(What is required): Return the complete listing without omission.

(Records shown):
----

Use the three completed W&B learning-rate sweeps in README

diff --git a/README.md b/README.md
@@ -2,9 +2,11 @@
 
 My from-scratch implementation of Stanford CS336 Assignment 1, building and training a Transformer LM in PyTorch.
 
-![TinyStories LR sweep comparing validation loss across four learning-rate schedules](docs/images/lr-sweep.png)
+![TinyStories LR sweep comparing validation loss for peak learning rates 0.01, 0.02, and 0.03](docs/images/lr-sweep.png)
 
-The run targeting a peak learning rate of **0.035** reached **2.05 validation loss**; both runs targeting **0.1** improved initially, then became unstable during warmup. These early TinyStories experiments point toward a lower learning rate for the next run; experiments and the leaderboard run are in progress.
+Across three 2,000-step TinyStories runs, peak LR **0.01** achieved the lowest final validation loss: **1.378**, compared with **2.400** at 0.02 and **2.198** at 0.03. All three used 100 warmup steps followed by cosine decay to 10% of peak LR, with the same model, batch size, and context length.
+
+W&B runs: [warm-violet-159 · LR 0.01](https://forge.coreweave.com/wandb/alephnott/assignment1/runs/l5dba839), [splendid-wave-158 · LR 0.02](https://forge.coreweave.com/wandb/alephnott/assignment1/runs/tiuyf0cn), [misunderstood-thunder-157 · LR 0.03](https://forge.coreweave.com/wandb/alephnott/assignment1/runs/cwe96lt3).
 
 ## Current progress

----

(Completed task):
Use the three completed W&B learning-rate sweeps in README

diff --git a/README.md b/README.md
@@ -2,9 +2,11 @@
 
 My from-scratch implementation of Stanford CS336 Assignment 1, building and training a Transformer LM in PyTorch.
 
-![TinyStories LR sweep comparing validation loss across four learning-rate schedules](docs/images/lr-sweep.png)
+![TinyStories LR sweep comparing validation loss for peak learning rates 0.01, 0.02, and 0.03](docs/images/lr-sweep.png)
 
-The run targeting a peak learning rate of **0.035** reached **2.05 validation loss**; both runs targeting **0.1** improved initially, then became unstable during warmup. These early TinyStories experiments point toward a lower learning rate for the next run; experiments and the leaderboard run are in progress.
+Across three 2,000-step TinyStories runs, peak LR **0.01** achieved the lowest final validation loss: **1.378**, compared with **2.400** at 0.02 and **2.198** at 0.03. All three used 100 warmup steps followed by cosine decay to 10% of peak LR, with the same model, batch size, and context length.
+
+W&B runs: [warm-violet-159 · LR 0.01](https://forge.coreweave.com/wandb/alephnott/assignment1/runs/l5dba839), [splendid-wave-158 · LR 0.02](https://forge.coreweave.com/wandb/alephnott/assignment1/runs/tiuyf0cn), [misunderstood-thunder-157 · LR 0.03](https://forge.coreweave.com/wandb/alephnott/assignment1/runs/cwe96lt3).
 
 ## Current progress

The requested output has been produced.